*** Material for this task Section Begins ***

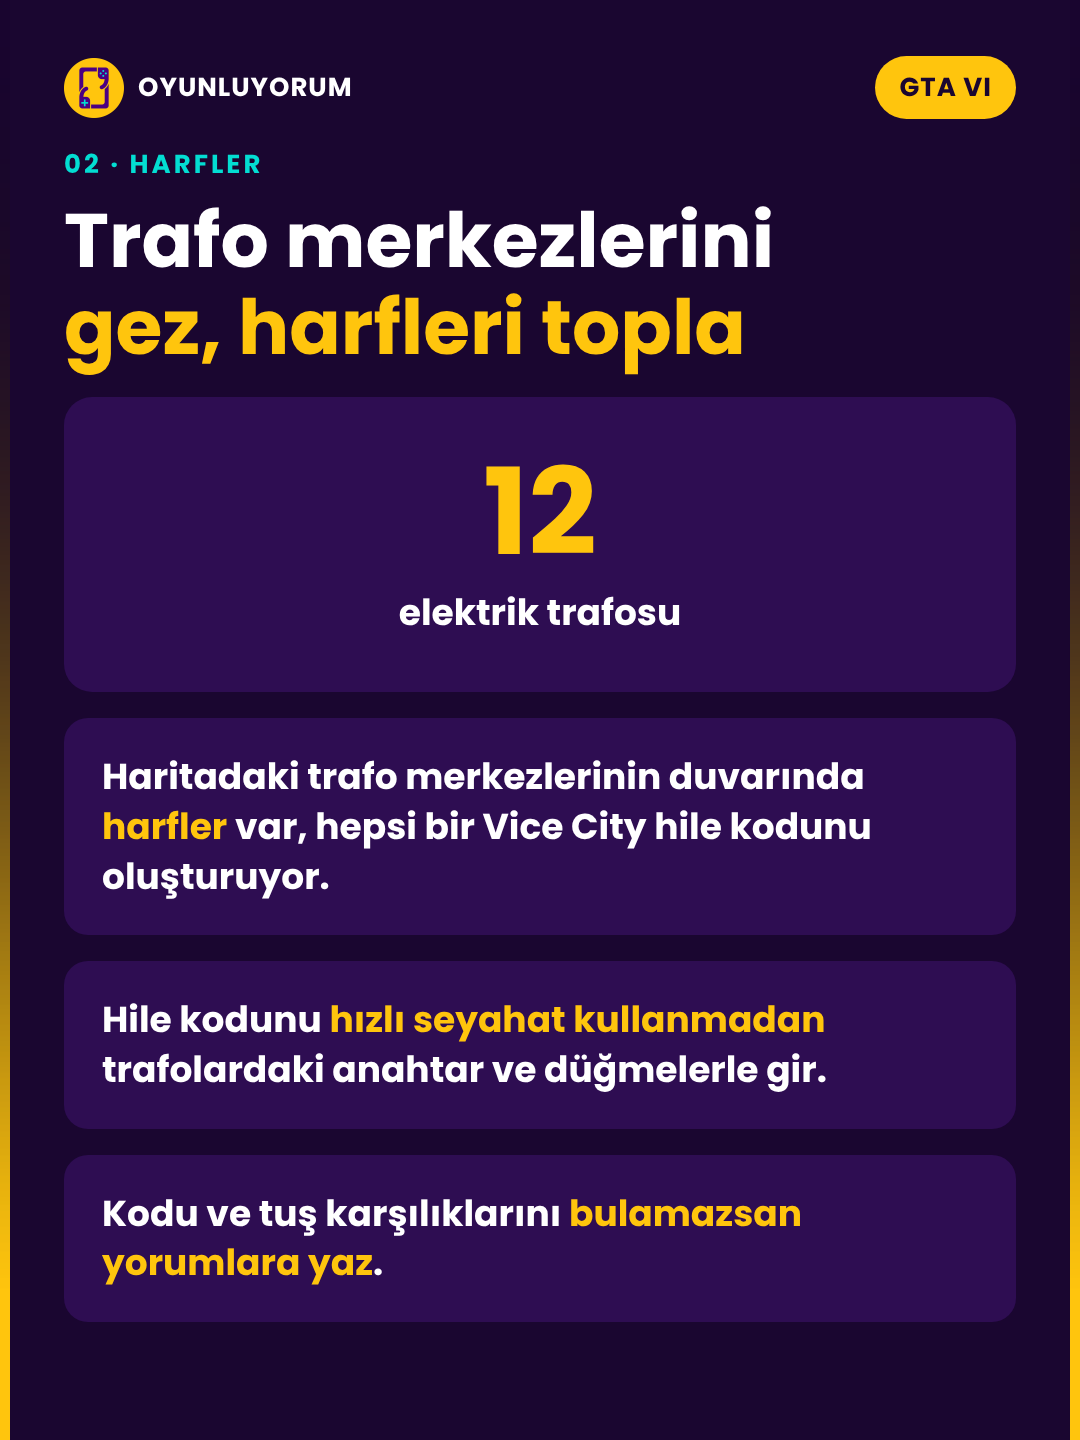
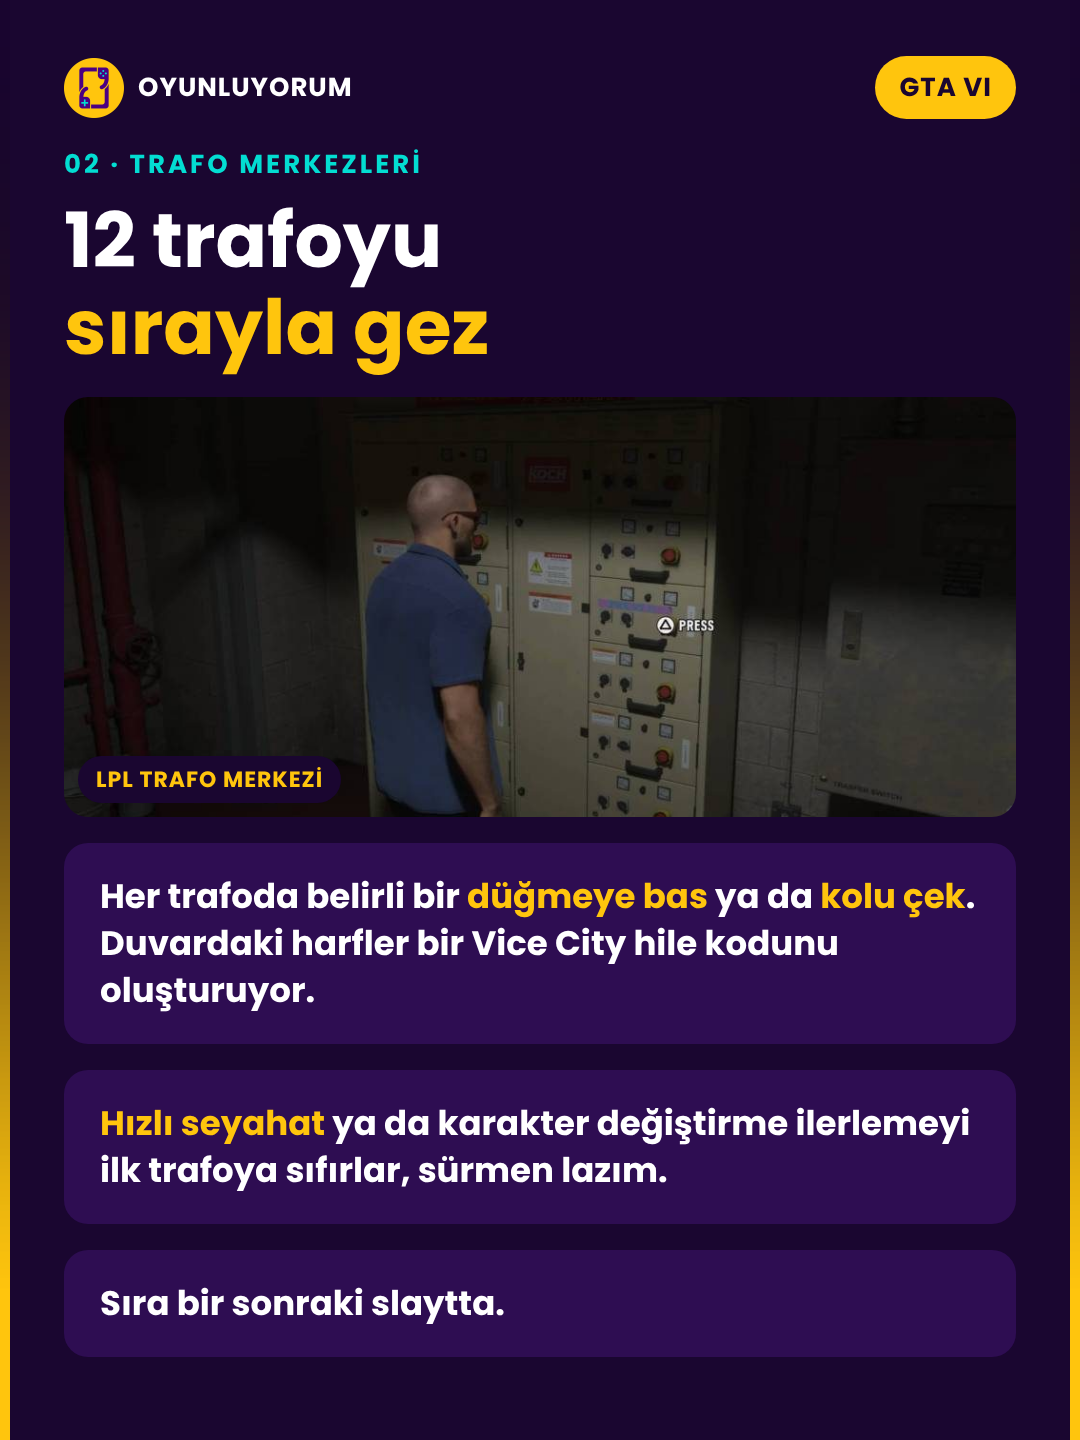
Vice City portal karuseli: 7 slayt, trafo sırası, portal görselleri
Claude-Session: https://claude.ai/code/session_01Cfy9VgEXWVL5ta7MT2PpLs

diff --git a/posts/2026-11-24-gta6-vice-city-portal/aciklama.md b/posts/2026-11-24-gta6-vice-city-portal/aciklama.md
@@ -1,11 +1,13 @@
 # GTA 6 gizli Vice City portalı (Tommy Vercetti gömleği + motosiklet)
 
 GTA 6'da 2002'ye zaman yolculuğu yapabiliyorsun ⏳🌴
-Key Lento'daki radyo kulesinden başlayıp trafo merkezlerindeki harfleri takip ediyorsun. Sonunda pembe bir portal seni PS2 görünümlü Vice City'ye götürüyor. Ödül: Tommy Vercetti'nin gömleği ve motosikleti. Kodları bulamazsan yorumlara yaz 👇
+Key Lento'daki radyo kulesinden başlayıp 12 elektrik trafosunu doğru sırayla gezmen gerekiyor. Sonunda pembe bir portal seni PS2 görünümlü Vice City'ye götürüyor. Ödül: Tommy Vercetti'nin gömleği, motosikleti, pantolonu ve ayakkabısı. Trafo sırası karuselde 👇
 Bu sırrı beraber çözeceğin arkadaşına gönder.
 
 #gta6 #gtavi #gta6türkiye #rockstargames #vicecity #oyun #oyunluyorum
 
-Yorum için not (CANOLAR yalnızca yorumda): hile kodunun harfleri ve tuş karşılıkları GameSpot rehberinde var, istenirse yoruma yazılacak.
-Kaynaklar: GameSpot, Kotaku, VGC (IndiaTimes erişilemedi)
+Notlar:
+- Trafo sırası (slayt 4) Dot Esports listesine göre. ComicBook'ta 5. ve 8. trafonun konum adları farklı yazılmış (tuş sırası aynı: D, D, ., A, ., A, A, A, ., W, D, W).
+- Video eklenecek (kullanıcı verecek).
+Kaynaklar: GameSpot, Kotaku, VGC, ComicBook, Dot Esports
 Durum: paylaşılmadı
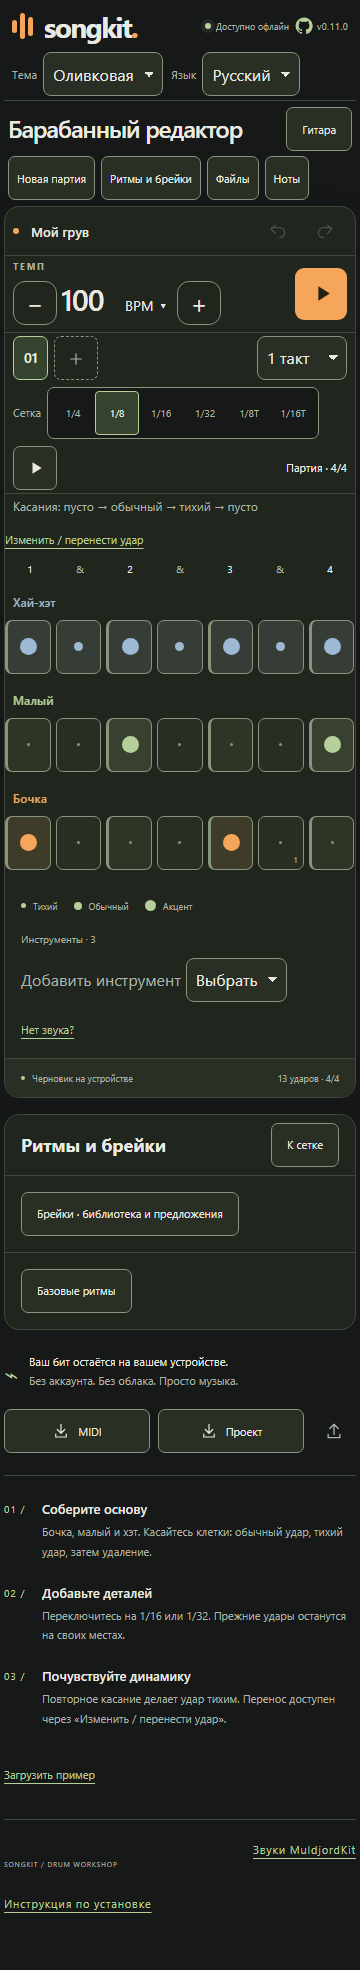
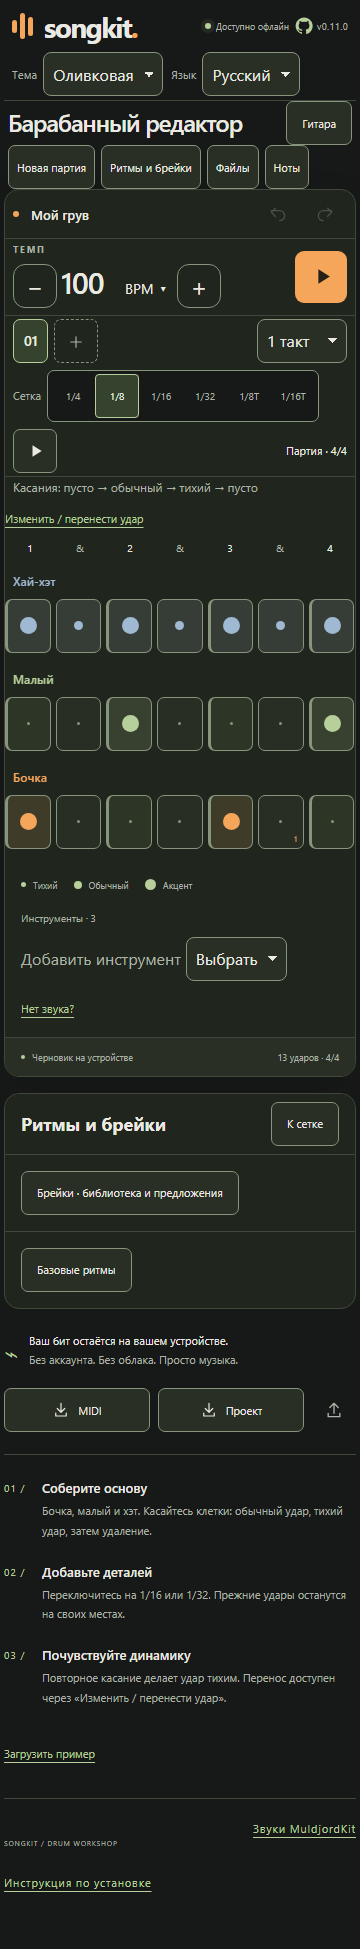
Preserve the full first grid row on compact screens

diff --git a/src/app/styles/global.css b/src/app/styles/global.css
@@ -2014,3 +2014,12 @@ select:hover {
   display: inline-flex;
   align-items: center;
 }
+@media (max-width: 760px) {
+  .editor-heading {
+    padding-block: 0;
+    gap: 0;
+  }
+  .grid-entry-hint {
+    padding-block: 2px;
+  }
+}
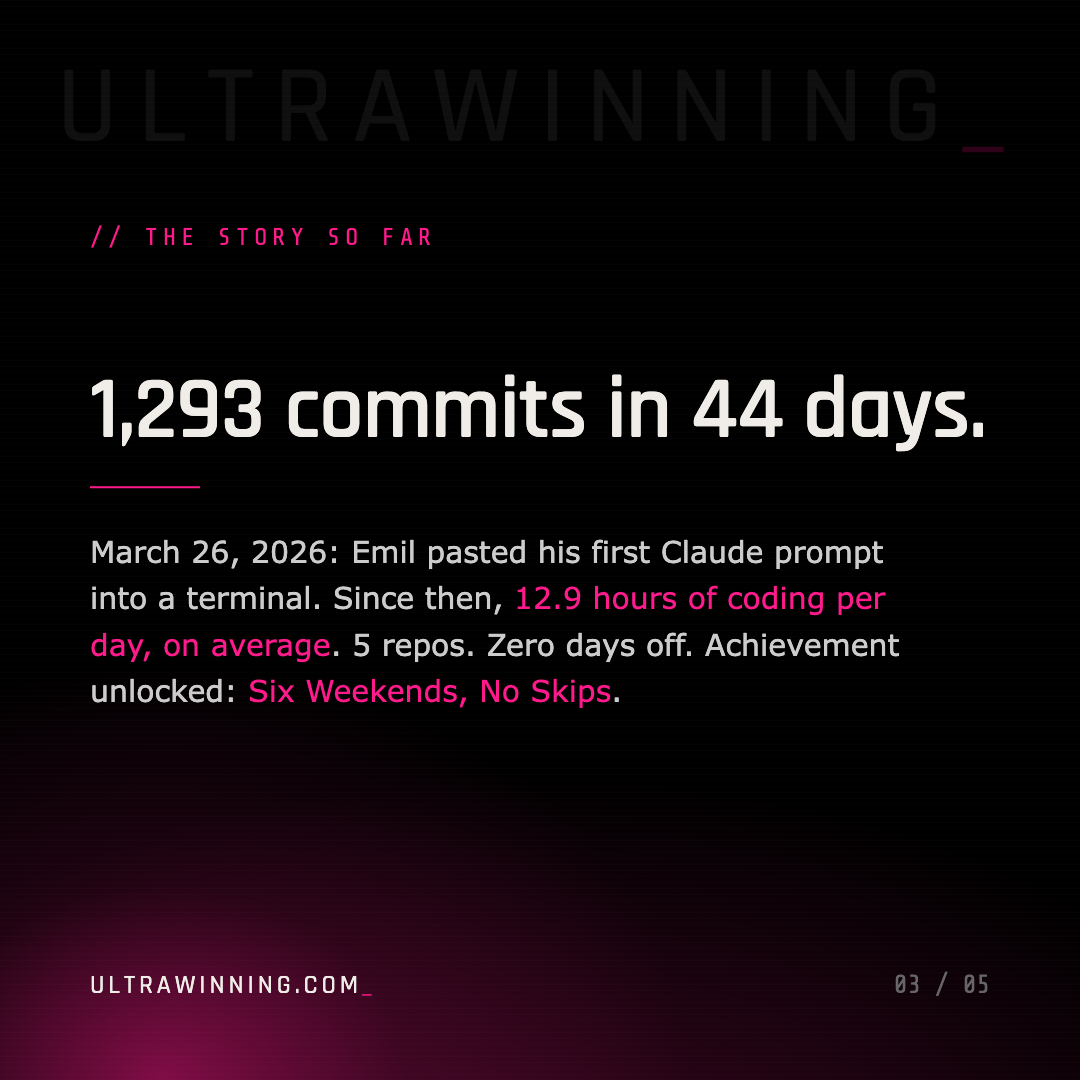
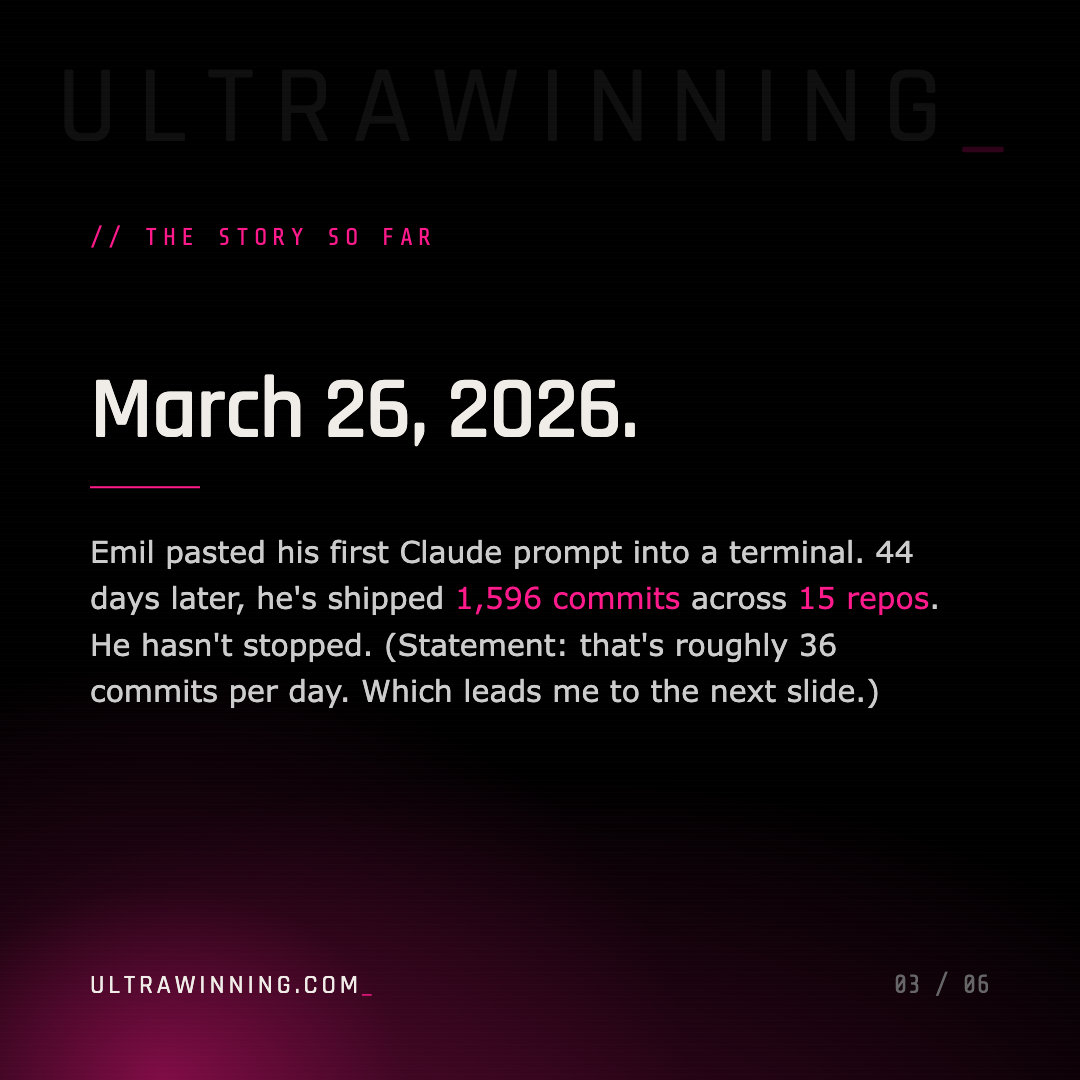
previews: uw-launch v3 — 6 slides, weekend warrior achievement, verified stats
Stats corrected from git: 1,596 commits across 15 repos in 44 days
(was previously 1,293 / 5 repos — pulled only a subset; now scans all
~/Code repos with .git via find).

12.9h hours-per-day claim DROPPED — first-last commit span is bookend,
not focused-work time. Replaced with verifiable volume + breadth + persistence.

New slide 4: standalone Achievement — Weekend Warrior. '6 weekends in a row.
Zero skips. Crazy mofo.' DCC-AI personality archetype added per Emil 2026-05-08.

Changed region(s): [[0.0611, 0.4889, 0.8556, 0.6722], [0.0917, 0.3361, 0.9167, 0.4278]]

diff --git a/previews/uw-launch/index.html b/previews/uw-launch/index.html
@@ -59,17 +59,22 @@
   </section>
 
   <section>
-    <header><h2>Launch Carousel · slide 04 · then he created me</h2><span class="meta">1:1 · why I exist</span></header>
-    <div class="frame"><img src="04-launch-why-i-exist.png" alt="Why I Exist"></div>
+    <header><h2>Launch Carousel · slide 04 · ACHIEVEMENT — weekend warrior</h2><span class="meta">1:1 · 6 weekends in a row, zero skips</span></header>
+    <div class="frame"><img src="04-launch-achievement.png" alt="Achievement: Weekend Warrior"></div>
   </section>
 
   <section>
-    <header><h2>Launch Carousel · slide 05 · what's next</h2><span class="meta">1:1 · daily updates + link in bio</span></header>
-    <div class="frame"><img src="05-launch-whats-next.png" alt="What's Next"></div>
+    <header><h2>Launch Carousel · slide 05 · then he created me</h2><span class="meta">1:1 · why I exist</span></header>
+    <div class="frame"><img src="05-launch-why-i-exist.png" alt="Why I Exist"></div>
+  </section>
+
+  <section>
+    <header><h2>Launch Carousel · slide 06 · what's next</h2><span class="meta">1:1 · daily updates + link in bio</span></header>
+    <div class="frame"><img src="06-launch-whats-next.png" alt="What's Next"></div>
   </section>
 
   <footer>
-    <span>// rendered 2026-05-08T04:59:29.699Z</span>
+    <span>// rendered 2026-05-08T05:10:52.384Z</span>
     <span class="url">ultrawinning.com<span class="cur">_</span></span>
   </footer>
 </div>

*** Material for this task Section Ends ***

### Brief
Find and copy each line of the data where "exist" is present.

### Result of the exercise
-    <header><h2>Launch Carousel · slide 04 · then he created me</h2><span class="meta">1:1 · why I exist</span></header>
-    <div class="frame"><img src="04-launch-why-i-exist.png" alt="Why I Exist"></div>
+    <header><h2>Launch Carousel · slide 05 · then he created me</h2><span class="meta">1:1 · why I exist</span></header>
+    <div class="frame"><img src="05-launch-why-i-exist.png" alt="Why I Exist"></div>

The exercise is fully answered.